(Web interface edit records)
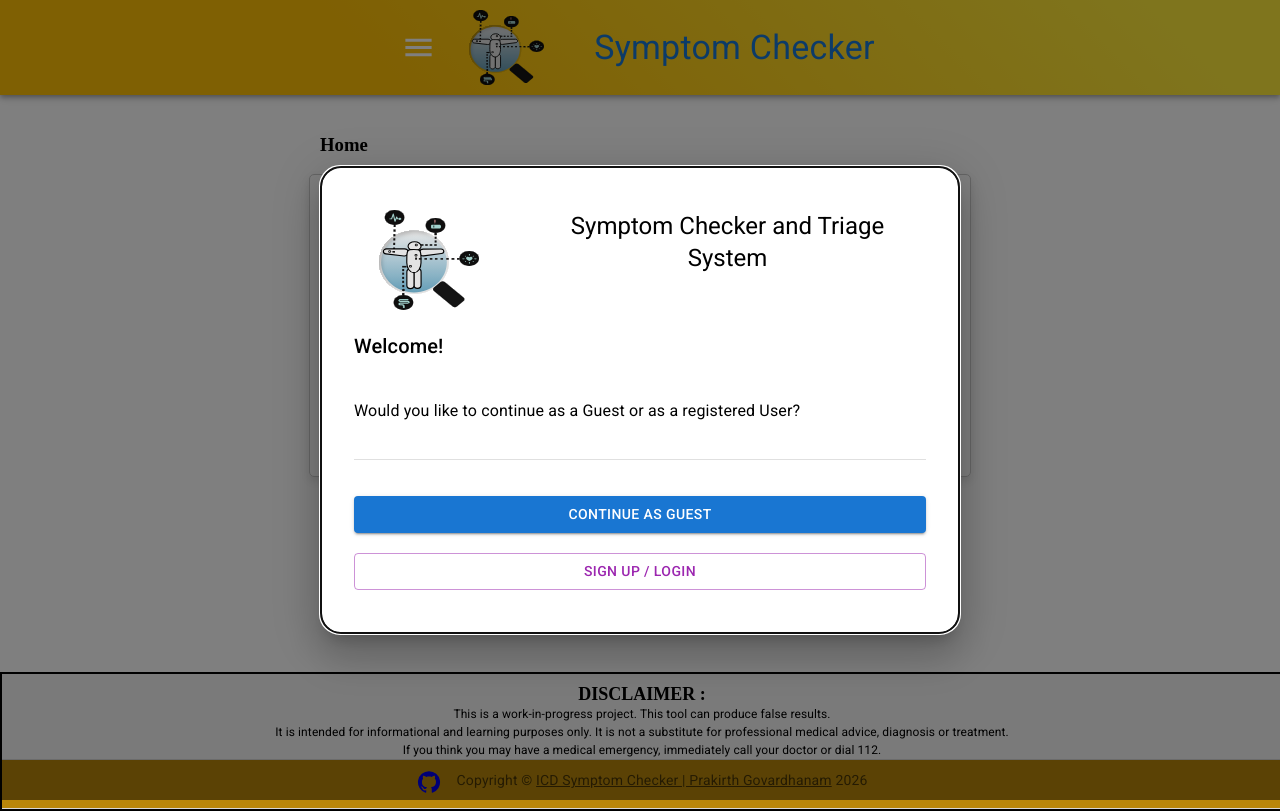
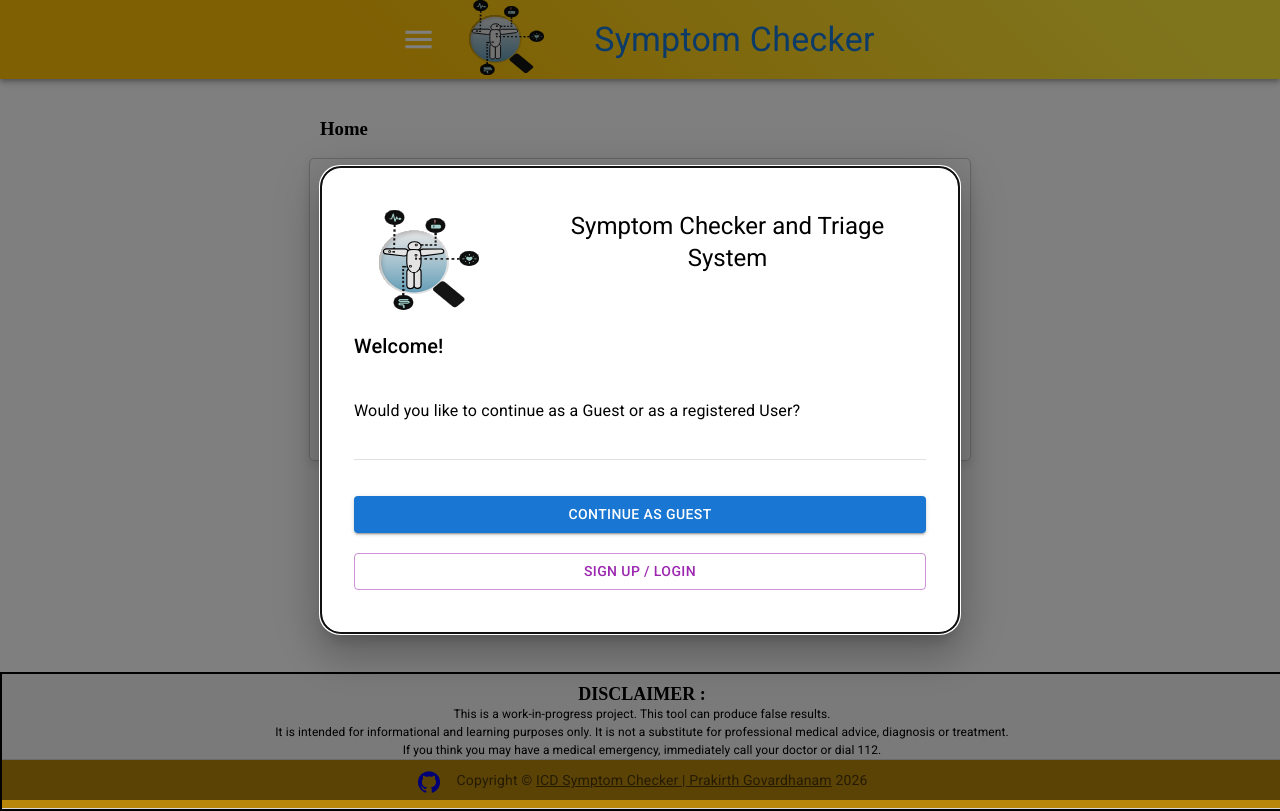
Before and after one commit to prak112/Symptom-Checker-frontend, a React (Vite) app in the folder symptom-checker-frontend/: page / in a window 1280 px wide. Built offline with nearby package versions, Linux system fonts and the light colour scheme.

Commit message:
debug: Update Avatar alt and appBarStyle, Add hyperlink to home from logo

```diff
--- a/symptom-checker-frontend/src/components/Header.jsx
+++ b/symptom-checker-frontend/src/components/Header.jsx
@@ -17,15 +17,15 @@ export default function Header({ toggleDrawer }){
     const { user } = useContext(UserContext)
     const appBarStyle = {
         background: 'linear-gradient(45deg, #FFC107 30%, #FFEB3B 90%)',
-        padding:  '10px',
+        py: '10',
+        my: '5',
+        mx: '5'
     }
     const toolBarStyle = {
         display: 'flex',
         justifyContent: 'center',
         paddingRight: '200px',
     }
-
-    // username to render in <Avatar>
 
     return(
         <AppBar position="relative" sx={appBarStyle} >
@@ -38,9 +38,11 @@ export default function Header({ toggleDrawer }){
                 >
                     <MenuIcon fontSize='large' />
                 </IconButton>
-                <img src={Logo} alt='Logo'
-                    width={75} height={75}
-                    style={{paddingRight: '50px', paddingLeft: '25px'}}/>
+                <Link to="/">
+                    <img src={Logo} alt='Logo'
+                        width={75} height={75}
+                        style={{paddingRight: '50px', paddingLeft: '25px'}}/>
+                </Link>
                 <Typography variant="h4" align="center" color="primary">
                     Symptom Checker
                 </Typography>
@@ -50,7 +52,7 @@ export default function Header({ toggleDrawer }){
                     <Avatar
                         sx={{ bgcolor: blue[200] }}
                         variant="rounded"
-                        alt={user}
+                        alt={user.username}
                     >
                         <PermIdentityOutlinedIcon />
                     </Avatar>
```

◆ TASK TO COMPLETE
Set down each entry above exactly as it appears. Omit the pictures.

◆ EXERCISE RESULT
Before and after one commit to prak112/Symptom-Checker-frontend, a React (Vite) app in the folder symptom-checker-frontend/: page / in a window 1280 px wide. Built offline with nearby package versions, Linux system fonts and the light colour scheme.

Commit message:
debug: Update Avatar alt and appBarStyle, Add hyperlink to home from logo

```diff
--- a/symptom-checker-frontend/src/components/Header.jsx
+++ b/symptom-checker-frontend/src/components/Header.jsx
@@ -17,15 +17,15 @@ export default function Header({ toggleDrawer }){
     const { user } = useContext(UserContext)
     const appBarStyle = {
         background: 'linear-gradient(45deg, #FFC107 30%, #FFEB3B 90%)',
-        padding:  '10px',
+        py: '10',
+        my: '5',
+        mx: '5'
     }
     const toolBarStyle = {
         display: 'flex',
         justifyContent: 'center',
         paddingRight: '200px',
     }
-
-    // username to render in <Avatar>
 
     return(
         <AppBar position="relative" sx={appBarStyle} >
@@ -38,9 +38,11 @@ export default function Header({ toggleDrawer }){
                 >
                     <MenuIcon fontSize='large' />
                 </IconButton>
-                <img src={Logo} alt='Logo'
-                    width={75} height={75}
-                    style={{paddingRight: '50px', paddingLeft: '25px'}}/>
+                <Link to="/">
+                    <img src={Logo} alt='Logo'
+                        width={75} height={75}
+                        style={{paddingRight: '50px', paddingLeft: '25px'}}/>
+                </Link>
                 <Typography variant="h4" align="center" color="primary">
                     Symptom Checker
                 </Typography>
@@ -50,7 +52,7 @@ export default function Header({ toggleDrawer }){
                     <Avatar
                         sx={{ bgcolor: blue[200] }}
                         variant="rounded"
-                        alt={user}
+                        alt={user.username}
                     >
                         <PermIdentityOutlinedIcon />
                     </Avatar>
```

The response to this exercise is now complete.